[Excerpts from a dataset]
=-=-=

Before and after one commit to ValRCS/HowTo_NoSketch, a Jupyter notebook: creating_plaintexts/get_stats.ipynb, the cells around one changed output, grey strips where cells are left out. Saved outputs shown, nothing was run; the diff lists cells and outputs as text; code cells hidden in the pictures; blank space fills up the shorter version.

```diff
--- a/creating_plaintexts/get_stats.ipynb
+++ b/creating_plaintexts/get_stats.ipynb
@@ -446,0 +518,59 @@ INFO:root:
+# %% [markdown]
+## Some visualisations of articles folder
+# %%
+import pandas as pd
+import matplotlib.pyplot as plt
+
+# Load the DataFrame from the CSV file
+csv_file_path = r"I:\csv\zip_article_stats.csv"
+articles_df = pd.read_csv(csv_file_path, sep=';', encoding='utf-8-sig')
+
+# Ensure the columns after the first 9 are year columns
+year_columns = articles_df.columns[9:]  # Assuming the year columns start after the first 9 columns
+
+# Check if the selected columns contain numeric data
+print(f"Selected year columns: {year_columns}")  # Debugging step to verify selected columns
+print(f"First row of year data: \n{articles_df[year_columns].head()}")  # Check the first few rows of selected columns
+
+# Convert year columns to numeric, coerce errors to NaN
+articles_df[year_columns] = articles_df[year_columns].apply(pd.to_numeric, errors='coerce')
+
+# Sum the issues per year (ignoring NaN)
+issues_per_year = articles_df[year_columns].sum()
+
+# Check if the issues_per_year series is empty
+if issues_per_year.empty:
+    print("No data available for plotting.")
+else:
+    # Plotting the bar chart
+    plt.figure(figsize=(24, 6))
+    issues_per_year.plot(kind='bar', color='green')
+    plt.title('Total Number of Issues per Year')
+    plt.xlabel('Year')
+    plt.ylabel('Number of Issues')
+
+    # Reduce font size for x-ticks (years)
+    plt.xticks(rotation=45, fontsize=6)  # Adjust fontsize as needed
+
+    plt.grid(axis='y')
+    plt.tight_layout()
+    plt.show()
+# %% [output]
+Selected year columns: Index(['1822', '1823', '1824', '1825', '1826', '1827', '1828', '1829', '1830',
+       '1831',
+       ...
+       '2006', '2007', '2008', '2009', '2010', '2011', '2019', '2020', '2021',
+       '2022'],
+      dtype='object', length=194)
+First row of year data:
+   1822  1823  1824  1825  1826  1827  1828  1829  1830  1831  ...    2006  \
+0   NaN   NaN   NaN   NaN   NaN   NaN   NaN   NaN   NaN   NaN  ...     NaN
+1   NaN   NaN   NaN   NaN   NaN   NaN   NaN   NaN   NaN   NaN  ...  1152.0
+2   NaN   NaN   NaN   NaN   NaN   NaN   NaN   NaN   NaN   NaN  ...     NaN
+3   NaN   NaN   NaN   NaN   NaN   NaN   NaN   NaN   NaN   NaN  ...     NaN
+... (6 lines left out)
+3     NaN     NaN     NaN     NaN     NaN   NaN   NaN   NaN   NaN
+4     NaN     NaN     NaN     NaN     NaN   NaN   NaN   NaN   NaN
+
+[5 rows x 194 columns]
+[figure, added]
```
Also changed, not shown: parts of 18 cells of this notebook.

=-=-=

• _Work to complete_: In the records, locate each line holding the string "changed" and copy it.

• _Response for this exercise_:
Before and after one commit to ValRCS/HowTo_NoSketch, a Jupyter notebook: creating_plaintexts/get_stats.ipynb, the cells around one changed output, grey strips where cells are left out. Saved outputs shown, nothing was run; the diff lists cells and outputs as text; code cells hidden in the pictures; blank space fills up the shorter version.
Also changed, not shown: parts of 18 cells of this notebook.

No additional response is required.